- Problem details:
Return only those lines of the material that contain "Potential".
>>>
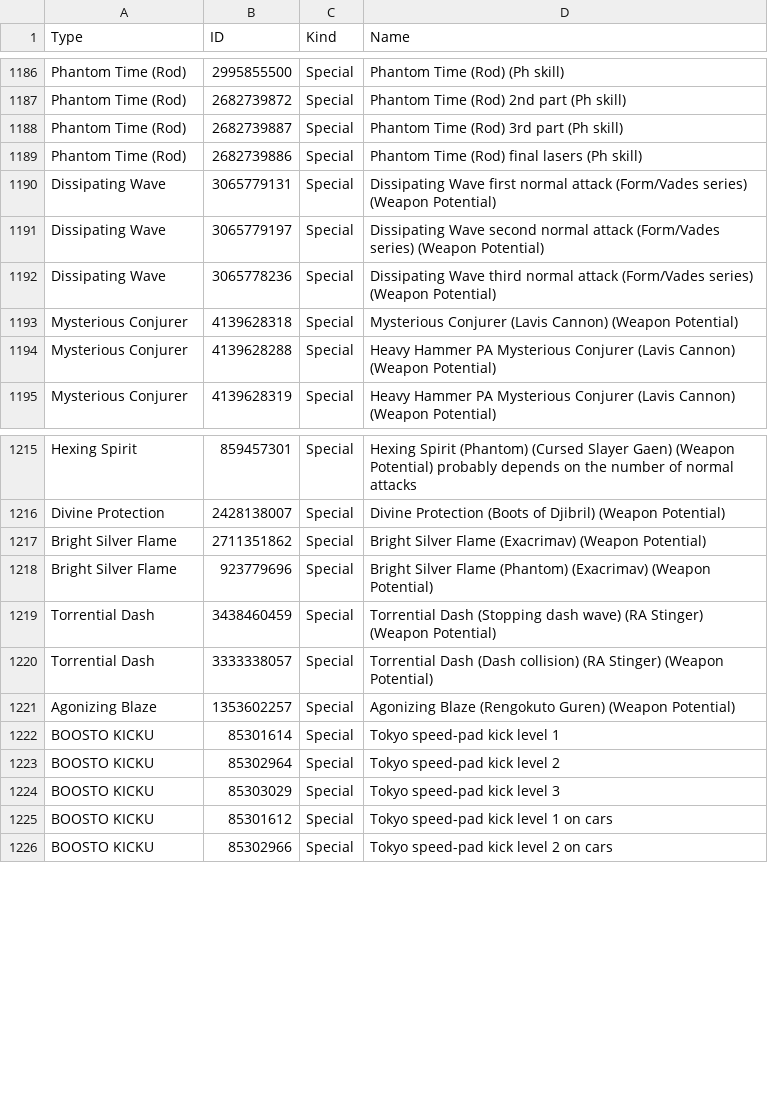
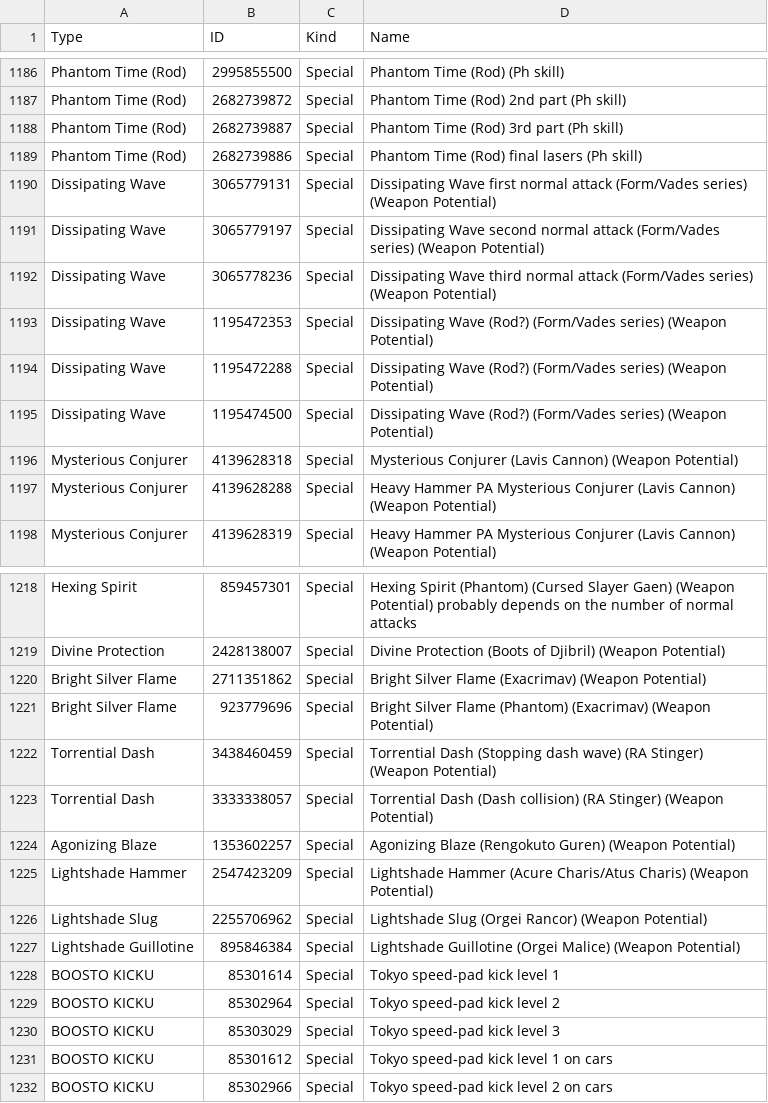
Before and after one commit to VariantXYZ/PSO2ACT, a CSV file: PSO2ACT/skills.csv, drawn as a sheet; only a part is shown, gaps mark what is left out; the diff names each change by its address in the sheet, - before the commit and + after, or states it on an @@ line.

Commit message:
Update skills.csv

```diff
--- a/PSO2ACT/skills.csv
+++ b/PSO2ACT/skills.csv
+row 1193: Dissipating Wave | 1195472353 | Special | Dissipating Wave (Rod?) (Form/Vades series) (Weapon Potential)
+row 1194: Dissipating Wave | 1195472288 | Special | Dissipating Wave (Rod?) (Form/Vades series) (Weapon Potential)
+row 1195: Dissipating Wave | 1195474500 | Special | Dissipating Wave (Rod?) (Form/Vades series) (Weapon Potential)
+row 1225: Lightshade Hammer | 2547423209 | Special | Lightshade Hammer (Acure Charis/Atus Charis) (Weapon Potential)
+row 1226: Lightshade Slug | 2255706962 | Special | Lightshade Slug (Orgei Rancor) (Weapon Potential)
+row 1227: Lightshade Guillotine | 895846384 | Special | Lightshade Guillotine (Orgei Malice) (Weapon Potential)
```
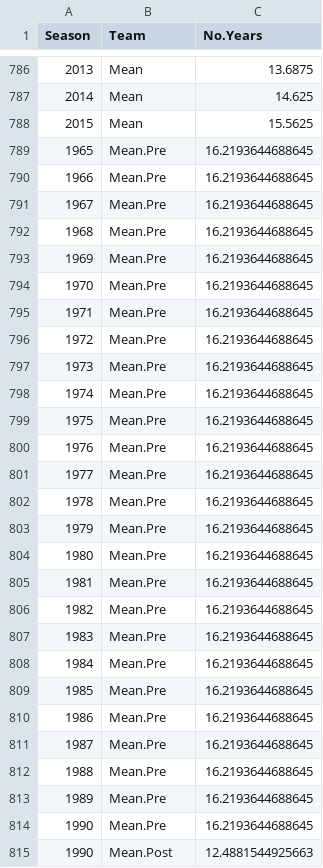
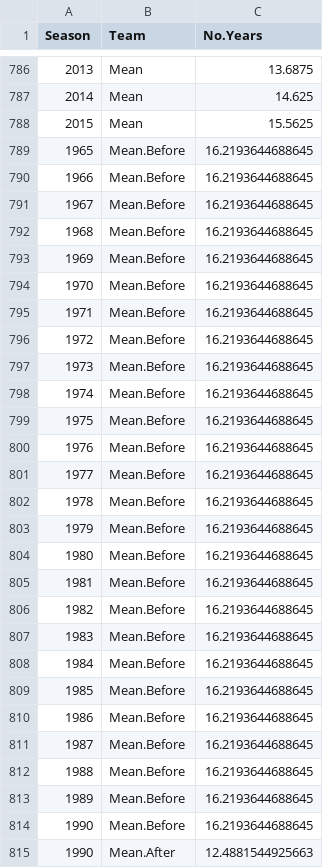
Before and after one commit to camroberts/udacity, a CSV file: data/nrl_stats.csv, drawn as a sheet; only a part is shown, gaps mark what is left out; the diff covers the shown part only.

Commit message:
Changed the pre/post to before/after

```diff
--- a/data/nrl_stats.csv
+++ b/data/nrl_stats.csv
@@ -788,28 +788,28 @@
 "2015","Mean","15.5625"
-"1965","Mean.Pre","16.2193644688645"
-"1966","Mean.Pre","16.2193644688645"
-"1967","Mean.Pre","16.2193644688645"
-"1968","Mean.Pre","16.2193644688645"
-"1969","Mean.Pre","16.2193644688645"
-"1970","Mean.Pre","16.2193644688645"
-"1971","Mean.Pre","16.2193644688645"
-"1972","Mean.Pre","16.2193644688645"
-"1973","Mean.Pre","16.2193644688645"
-"1974","Mean.Pre","16.2193644688645"
-"1975","Mean.Pre","16.2193644688645"
-"1976","Mean.Pre","16.2193644688645"
-"1977","Mean.Pre","16.2193644688645"
-"1978","Mean.Pre","16.2193644688645"
-"1979","Mean.Pre","16.2193644688645"
-"1980","Mean.Pre","16.2193644688645"
-"1981","Mean.Pre","16.2193644688645"
-"1982","Mean.Pre","16.2193644688645"
-"1983","Mean.Pre","16.2193644688645"
-"1984","Mean.Pre","16.2193644688645"
-"1985","Mean.Pre","16.2193644688645"
-"1986","Mean.Pre","16.2193644688645"
-"1987","Mean.Pre","16.2193644688645"
-"1988","Mean.Pre","16.2193644688645"
-"1989","Mean.Pre","16.2193644688645"
-"1990","Mean.Pre","16.2193644688645"
-"1990","Mean.Post","12.4881544925663"
+"1965","Mean.Before","16.2193644688645"
+"1966","Mean.Before","16.2193644688645"
+"1967","Mean.Before","16.2193644688645"
+"1968","Mean.Before","16.2193644688645"
+"1969","Mean.Before","16.2193644688645"
+"1970","Mean.Before","16.2193644688645"
+"1971","Mean.Before","16.2193644688645"
+"1972","Mean.Before","16.2193644688645"
+"1973","Mean.Before","16.2193644688645"
+"1974","Mean.Before","16.2193644688645"
+"1975","Mean.Before","16.2193644688645"
+"1976","Mean.Before","16.2193644688645"
+"1977","Mean.Before","16.2193644688645"
+"1978","Mean.Before","16.2193644688645"
+"1979","Mean.Before","16.2193644688645"
+"1980","Mean.Before","16.2193644688645"
+"1981","Mean.Before","16.2193644688645"
+"1982","Mean.Before","16.2193644688645"
+"1983","Mean.Before","16.2193644688645"
+"1984","Mean.Before","16.2193644688645"
+"1985","Mean.Before","16.2193644688645"
+"1986","Mean.Before","16.2193644688645"
+"1987","Mean.Before","16.2193644688645"
+"1988","Mean.Before","16.2193644688645"
+"1989","Mean.Before","16.2193644688645"
+"1990","Mean.Before","16.2193644688645"
+"1990","Mean.After","12.4881544925663"
```
Also changed, not shown: 25 edited cells elsewhere in this file, 2 other files.
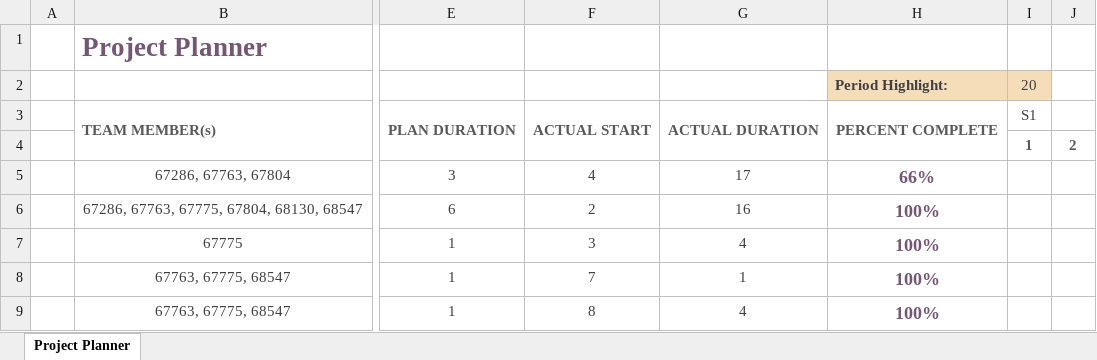
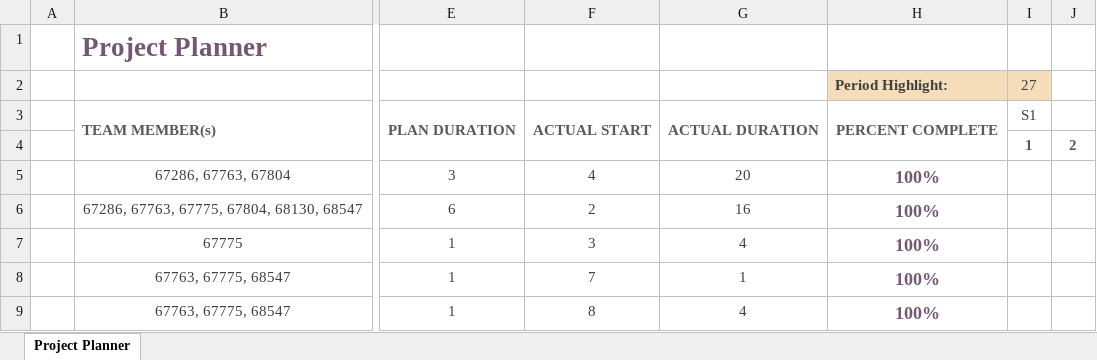
Before and after one commit to gabits17/Mindustry-Add-ons-SE-Project, an Excel workbook: SE202526/Management/Gantt chart.xlsx, sheet Project Planner, drawn as a sheet; only a part is shown, gaps mark what is left out; values as stored, in another font and other column widths than the file's, no borders; conditional formats not drawn; the diff covers the shown part only; the diff names each change by its address in the sheet, - before the commit and + after, or states it on an @@ line.

```diff
--- a/SE202526/Management/Gantt chart.xlsx (sheet Project Planner)
+++ b/SE202526/Management/Gantt chart.xlsx (sheet Project Planner)
-I2: 20
+I2: 27
-G5: 17
+G5: 20
-H5 (Period Highlight:): 66%
+H5 (Period Highlight:): 100%
```
Also changed, not shown: 49 added rows and 8 edited cells elsewhere in this sheet, SE202526/Management/Work_Breakdown_Structure.xlsx, 7 other files.
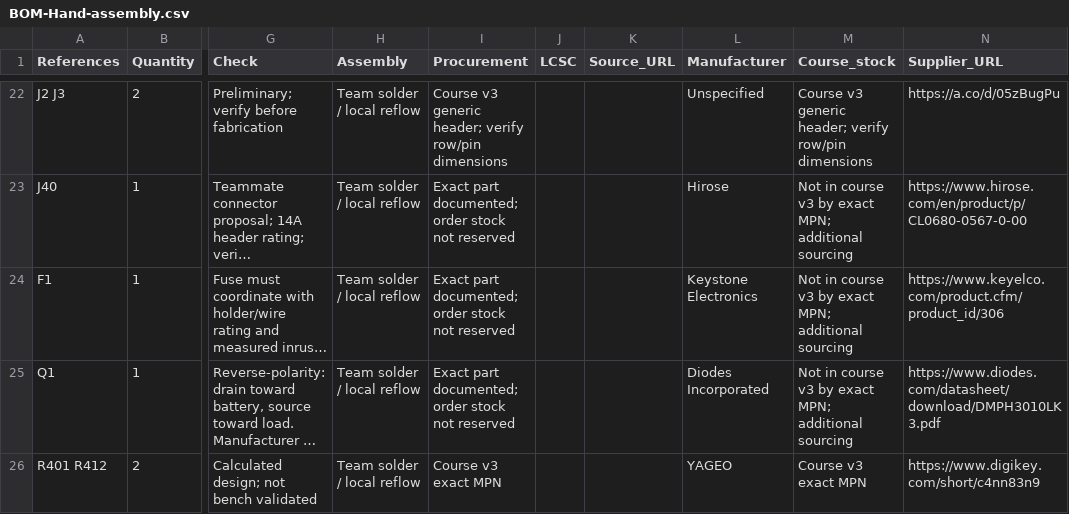
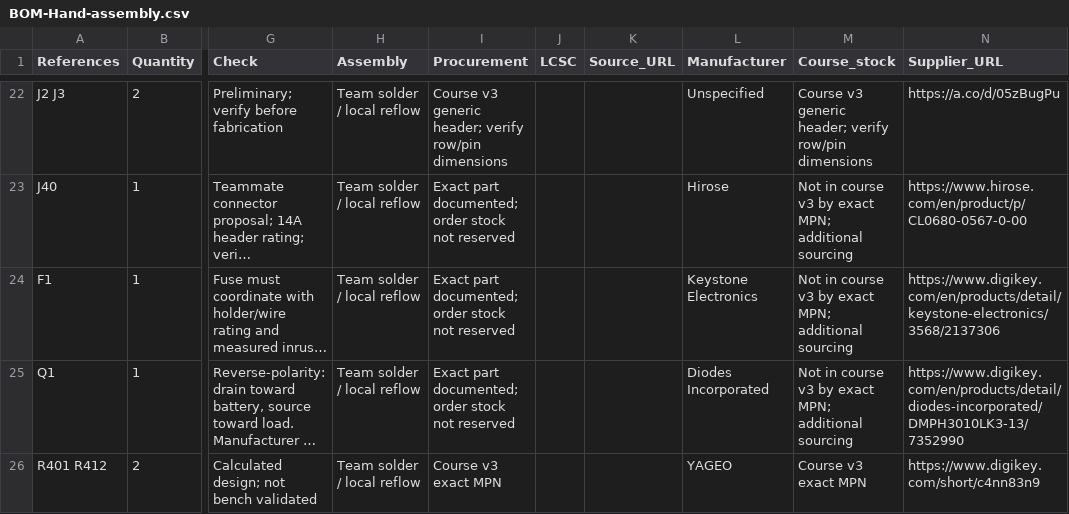
Before and after one commit to fmarples/18649_team4, a CSV file: lab4/BOM-Hand-assembly.csv, drawn as a sheet; only a part is shown, gaps mark what is left out; long unchanged cells end in …; the diff covers the shown part only; the diff names each change by its address in the sheet, - before the commit and + after, or states it on an @@ line.

```diff
--- a/lab4/BOM-Hand-assembly.csv
+++ b/lab4/BOM-Hand-assembly.csv
-N24 (Supplier_URL): https://www.keyelco.com/product.cfm/product_id/306
+N24 (Supplier_URL): https://www.digikey.com/en/products/detail/keystone-electronics/3568/2137306
-N25 (Supplier_URL): https://www.diodes.com/datasheet/download/DMPH3010LK3.pdf
+N25 (Supplier_URL): https://www.digikey.com/en/products/detail/diodes-incorporated/DMPH3010LK3-13/7352990
```
Also changed, not shown: 8 edited cells elsewhere in this file, lab4/Design-review.csv, lab4/Pin-map.csv, 24 other files.
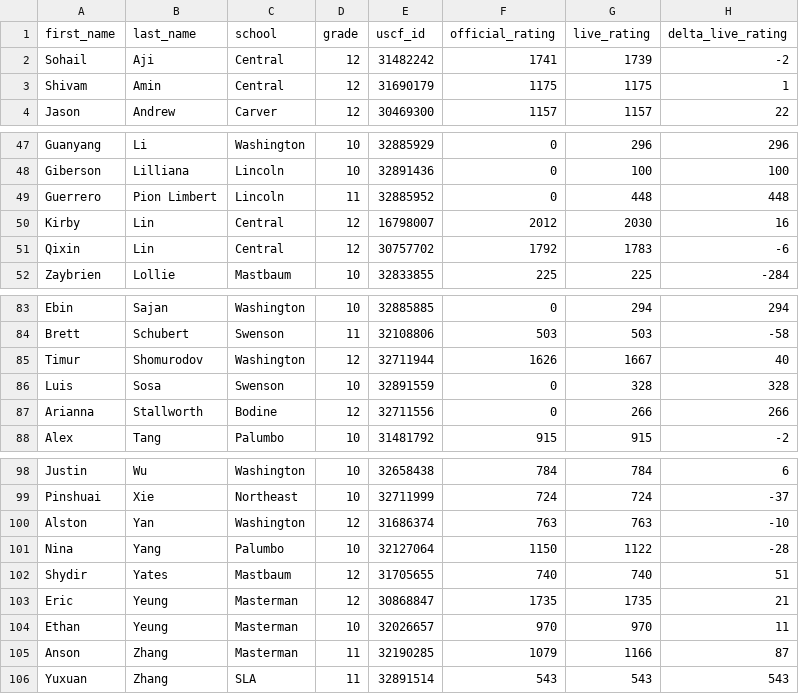
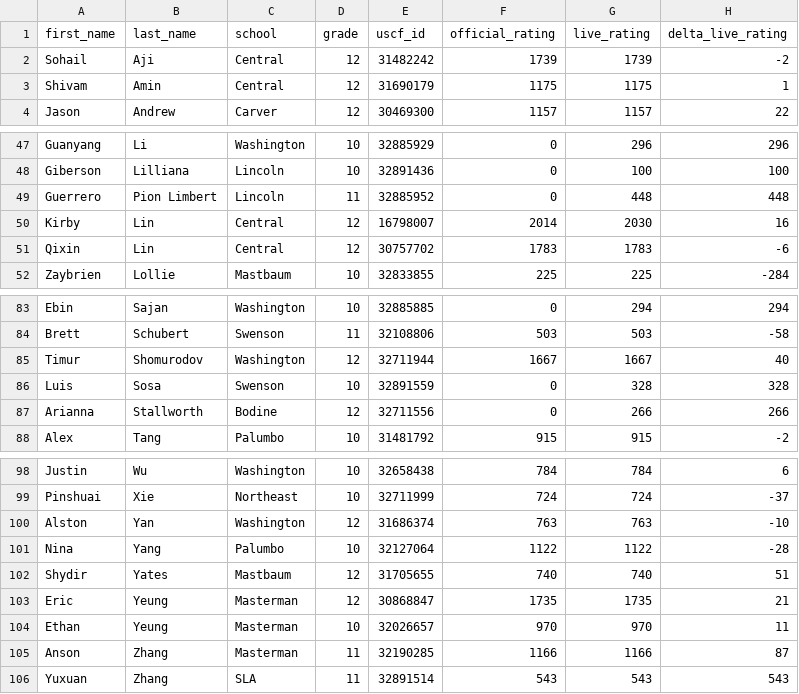
Before and after one commit to redcomp16/checkchesser, a CSV file: backend/players/players.csv, drawn as a sheet; only a part is shown, gaps mark what is left out.

```diff
--- a/backend/players/players.csv
+++ b/backend/players/players.csv
@@ -1,3 +1,3 @@
 first_name,last_name,school,grade,uscf_id,official_rating,live_rating,delta_live_rating
-Sohail,Aji,Central,12,31482242,1741,1739,-2
+Sohail,Aji,Central,12,31482242,1739,1739,-2
 Shivam,Amin,Central,12,31690179,1175,1175,1
@@ -49,4 +49,4 @@ Giberson,Lilliana,Lincoln,10,32891436,0,100,100
 Guerrero,Pion Limbert,Lincoln,11,32885952,0,448,448
-Kirby,Lin,Central,12,16798007,2012,2030,16
-Qixin,Lin,Central,12,30757702,1792,1783,-6
+Kirby,Lin,Central,12,16798007,2014,2030,16
+Qixin,Lin,Central,12,30757702,1783,1783,-6
 Zaybrien,Lollie,Mastbaum,10,32833855,225,225,-284
@@ -84,3 +84,3 @@ Ebin,Sajan,Washington,10,32885885,0,294,294
 Brett,Schubert,Swenson,11,32108806,503,503,-58
-Timur,Shomurodov,Washington,12,32711944,1626,1667,40
+Timur,Shomurodov,Washington,12,32711944,1667,1667,40
 Luis,Sosa,Swenson,10,32891559,0,328,328
@@ -100,3 +100,3 @@ Pinshuai,Xie,Northeast,10,32711999,724,724,-37
 Alston,Yan,Washington,12,31686374,763,763,-10
-Nina,Yang,Palumbo,10,32127064,1150,1122,-28
+Nina,Yang,Palumbo,10,32127064,1122,1122,-28
 Shydir,Yates,Mastbaum,12,31705655,740,740,51
@@ -104,3 +104,3 @@ Eric,Yeung,Masterman,12,30868847,1735,1735,21
 Ethan,Yeung,Masterman,10,32026657,970,970,11
-Anson,Zhang,Masterman,11,32190285,1079,1166,87
+Anson,Zhang,Masterman,11,32190285,1166,1166,87
 Yuxuan,Zhang,SLA,11,32891514,543,543,543
```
<<<
- Task solution:
+row 1193: Dissipating Wave | 1195472353 | Special | Dissipating Wave (Rod?) (Form/Vades series) (Weapon Potential)
+row 1194: Dissipating Wave | 1195472288 | Special | Dissipating Wave (Rod?) (Form/Vades series) (Weapon Potential)
+row 1195: Dissipating Wave | 1195474500 | Special | Dissipating Wave (Rod?) (Form/Vades series) (Weapon Potential)
+row 1225: Lightshade Hammer | 2547423209 | Special | Lightshade Hammer (Acure Charis/Atus Charis) (Weapon Potential)
+row 1226: Lightshade Slug | 2255706962 | Special | Lightshade Slug (Orgei Rancor) (Weapon Potential)
+row 1227: Lightshade Guillotine | 895846384 | Special | Lightshade Guillotine (Orgei Malice) (Weapon Potential)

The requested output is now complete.